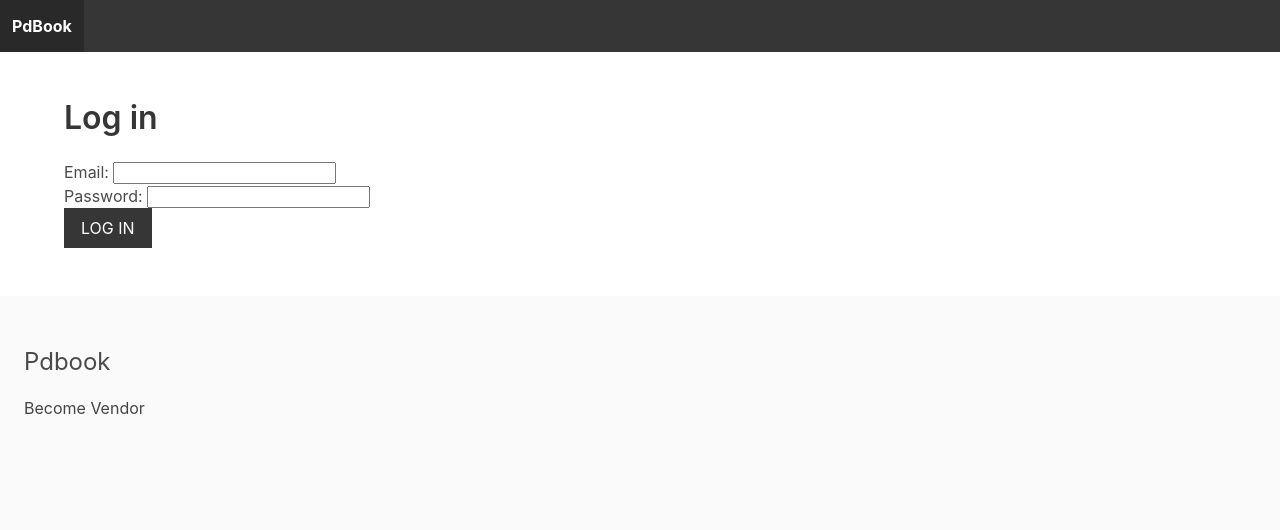
After one commit to VinNguyen54/PDBook, a Django app: page /user/login/ in a window 1280 px wide. The commit adds this page. Shown: the top 530 px of the page. Run offline with Django 4.2, Linux system fonts and the light colour scheme.

Commit message:
complete authuser

```diff
--- a/PDbook/settings.py
+++ b/PDbook/settings.py
@@ -26,6 +26,8 @@ SECRET_KEY = 'django-insecure-&*3bp-rgwl7v35d@^r*i7&5%now)a%wz^+%0ed!8_r9@bd#7+$
 DEBUG = True
 
 ALLOWED_HOSTS = []
+
+LOGOUT_REDIRECT_URL = 'home'
 
 AUTH_USER_MODEL = 'authuser.User'
 
--- a/PDbook/urls.py
+++ b/PDbook/urls.py
@@ -18,5 +18,6 @@ from django.urls import path, include
 
 urlpatterns = [
     path('admin/', admin.site.urls),
+    path('user/', include('apps.authuser.urls')),
     path('', include('apps.core.urls')),
 ]
--- /dev/null
+++ b/apps/authuser/forms.py
@@ -0,0 +1,28 @@
+from django.contrib.auth.forms import UserCreationForm
+from django.contrib.auth import authenticate
+from django import forms
+from .models import User
+
+class RegisterForm(UserCreationForm):
+    class Meta:
+        model = User
+        fields = ['name', 'email', 'password1', 'password2']
+
+class UserLoginForm(forms.Form):
+    email = forms.EmailField()
+    password = forms.CharField(widget=forms.PasswordInput)
+
+    def clean(self, *args, **kwargs):
+        email = self.cleaned_data.get('email')
+        password = self.cleaned_data.get('password')
+
+        if email and password:
+            user = authenticate(email = email, password = password)
+
+            if not user:
+                raise forms.ValidationError('User does not exits')
+
+            if not user.check_password(password):
+                raise forms.ValidationError('Incorrect Password')
+
+        return super(UserLoginForm, self).clean(*args, **kwargs)
--- /dev/null
+++ b/apps/authuser/templates/authuser/login.html
@@ -0,0 +1,19 @@
+{% extends 'core/base.html' %}
+
+{% block title %}Log in | {% endblock %}
+
+{% block content %}
+    <h1 class="title">Log in</h1>
+
+    <form method="post" action=".">
+        {% csrf_token %}
+
+        {{ form.as_p }}
+
+        <div class="field">
+            <div class="control">
+                <button class="button is-dark is-uppercase">Log in</button>
+            </div>
+        </div>
+    </form>
+{% endblock %}
--- /dev/null
+++ b/apps/authuser/urls.py
@@ -0,0 +1,11 @@
+from django.urls import path
+from django.contrib.auth import views
+from .views import register, userlogin ,vendor_admin
+
+urlpatterns = [
+    path('register/', register, name='register'),
+    path('login/', userlogin, name = 'login'),
+     path('logout/', views.LogoutView.as_view(), name='logout'),
+
+    path('vendor-admin/', vendor_admin, name= 'vendor_admin'),
+]
--- a/apps/authuser/views.py
+++ b/apps/authuser/views.py
@@ -1,3 +1,53 @@
-from django.shortcuts import render
+from django.shortcuts import redirect, render
+from django.contrib.auth import login, authenticate
+from django.contrib.auth.models import Group
+from django.contrib.auth.decorators import login_required
 
+
+from .forms import RegisterForm, UserLoginForm
 # Create your views here.
+
+def register(request):
+    if request.method == 'POST':
+        form =RegisterForm(request.POST)
+
+        if form.is_valid():
+            user = form.save()
+
+            login(request, user)
+
+            return redirect('home')
+
+    else:
+        form =RegisterForm()
+
+    return render(request, 'authuser/register.html', {'form':form})
+
+
+def userlogin(request):
+    if request.method == 'POST':
+        form = UserLoginForm(request.POST)
+
+        if form.is_valid():
+            email = form.cleaned_data.get('email')
+            password = form.cleaned_data.get('password')
+
+            user = authenticate(email = email, password = password)
+
+            login(request, user)
+
+            if user.is_staff :
+                return redirect('vendor_admin')
+            else:
+                return redirect('home')
+    else:
+
+        form =UserLoginForm()
+
+    return render(request, 'authuser/login.html', {'form':form})
+
+@login_required
+def vendor_admin(request):
+    vendor = request.user
+
+    return render(request, 'authuser/vendor_admin.html', {'vendor':vendor})
--- a/apps/core/templates/core/base.html
+++ b/apps/core/templates/core/base.html
@@ -42,7 +42,11 @@
     <footer class="footer">
         <h3 class="is-size-4 mb-4">Pdbook</h3>
 
-        <a href="#">Become Vendor</a>
+        {% if request.user.is_authenticated %}
+            <a href="{% url 'logout' %}">Logout</a>
+        {% else %}
+            <a href="{% url 'register' %}">Become Vendor</a>
+        {% endif %}
     </footer>
 
 </body>
```
Also changed, not shown: apps/authuser/templates/authuser/register.html (added, +25 -0 lines), apps/authuser/templates/authuser/vendor_admin.html (added, +10 -0 lines), db.sqlite3.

**********

> [Goal of the exercise]:
Write out all the entries word for word, but drop the pictures.

> [Result for this exercise]:
After one commit to VinNguyen54/PDBook, a Django app: page /user/login/ in a window 1280 px wide. The commit adds this page. Shown: the top 530 px of the page. Run offline with Django 4.2, Linux system fonts and the light colour scheme.

Commit message:
complete authuser

```diff
--- a/PDbook/settings.py
+++ b/PDbook/settings.py
@@ -26,6 +26,8 @@ SECRET_KEY = 'django-insecure-&*3bp-rgwl7v35d@^r*i7&5%now)a%wz^+%0ed!8_r9@bd#7+$
 DEBUG = True
 
 ALLOWED_HOSTS = []
+
+LOGOUT_REDIRECT_URL = 'home'
 
 AUTH_USER_MODEL = 'authuser.User'
 
--- a/PDbook/urls.py
+++ b/PDbook/urls.py
@@ -18,5 +18,6 @@ from django.urls import path, include
 
 urlpatterns = [
     path('admin/', admin.site.urls),
+    path('user/', include('apps.authuser.urls')),
     path('', include('apps.core.urls')),
 ]
--- /dev/null
+++ b/apps/authuser/forms.py
@@ -0,0 +1,28 @@
+from django.contrib.auth.forms import UserCreationForm
+from django.contrib.auth import authenticate
+from django import forms
+from .models import User
+
+class RegisterForm(UserCreationForm):
+    class Meta:
+        model = User
+        fields = ['name', 'email', 'password1', 'password2']
+
+class UserLoginForm(forms.Form):
+    email = forms.EmailField()
+    password = forms.CharField(widget=forms.PasswordInput)
+
+    def clean(self, *args, **kwargs):
+        email = self.cleaned_data.get('email')
+        password = self.cleaned_data.get('password')
+
+        if email and password:
+            user = authenticate(email = email, password = password)
+
+            if not user:
+                raise forms.ValidationError('User does not exits')
+
+            if not user.check_password(password):
+                raise forms.ValidationError('Incorrect Password')
+
+        return super(UserLoginForm, self).clean(*args, **kwargs)
--- /dev/null
+++ b/apps/authuser/templates/authuser/login.html
@@ -0,0 +1,19 @@
+{% extends 'core/base.html' %}
+
+{% block title %}Log in | {% endblock %}
+
+{% block content %}
+    <h1 class="title">Log in</h1>
+
+    <form method="post" action=".">
+        {% csrf_token %}
+
+        {{ form.as_p }}
+
+        <div class="field">
+            <div class="control">
+                <button class="button is-dark is-uppercase">Log in</button>
+            </div>
+        </div>
+    </form>
+{% endblock %}
--- /dev/null
+++ b/apps/authuser/urls.py
@@ -0,0 +1,11 @@
+from django.urls import path
+from django.contrib.auth import views
+from .views import register, userlogin ,vendor_admin
+
+urlpatterns = [
+    path('register/', register, name='register'),
+    path('login/', userlogin, name = 'login'),
+     path('logout/', views.LogoutView.as_view(), name='logout'),
+
+    path('vendor-admin/', vendor_admin, name= 'vendor_admin'),
+]
--- a/apps/authuser/views.py
+++ b/apps/authuser/views.py
@@ -1,3 +1,53 @@
-from django.shortcuts import render
+from django.shortcuts import redirect, render
+from django.contrib.auth import login, authenticate
+from django.contrib.auth.models import Group
+from django.contrib.auth.decorators import login_required
 
+
+from .forms import RegisterForm, UserLoginForm
 # Create your views here.
+
+def register(request):
+    if request.method == 'POST':
+        form =RegisterForm(request.POST)
+
+        if form.is_valid():
+            user = form.save()
+
+            login(request, user)
+
+            return redirect('home')
+
+    else:
+        form =RegisterForm()
+
+    return render(request, 'authuser/register.html', {'form':form})
+
+
+def userlogin(request):
+    if request.method == 'POST':
+        form = UserLoginForm(request.POST)
+
+        if form.is_valid():
+            email = form.cleaned_data.get('email')
+            password = form.cleaned_data.get('password')
+
+            user = authenticate(email = email, password = password)
+
+            login(request, user)
+
+            if user.is_staff :
+                return redirect('vendor_admin')
+            else:
+                return redirect('home')
+    else:
+
+        form =UserLoginForm()
+
+    return render(request, 'authuser/login.html', {'form':form})
+
+@login_required
+def vendor_admin(request):
+    vendor = request.user
+
+    return render(request, 'authuser/vendor_admin.html', {'vendor':vendor})
--- a/apps/core/templates/core/base.html
+++ b/apps/core/templates/core/base.html
@@ -42,7 +42,11 @@
     <footer class="footer">
         <h3 class="is-size-4 mb-4">Pdbook</h3>
 
-        <a href="#">Become Vendor</a>
+        {% if request.user.is_authenticated %}
+            <a href="{% url 'logout' %}">Logout</a>
+        {% else %}
+            <a href="{% url 'register' %}">Become Vendor</a>
+        {% endif %}
     </footer>
 
 </body>
```
Also changed, not shown: apps/authuser/templates/authuser/register.html (added, +25 -0 lines), apps/authuser/templates/authuser/vendor_admin.html (added, +10 -0 lines), db.sqlite3.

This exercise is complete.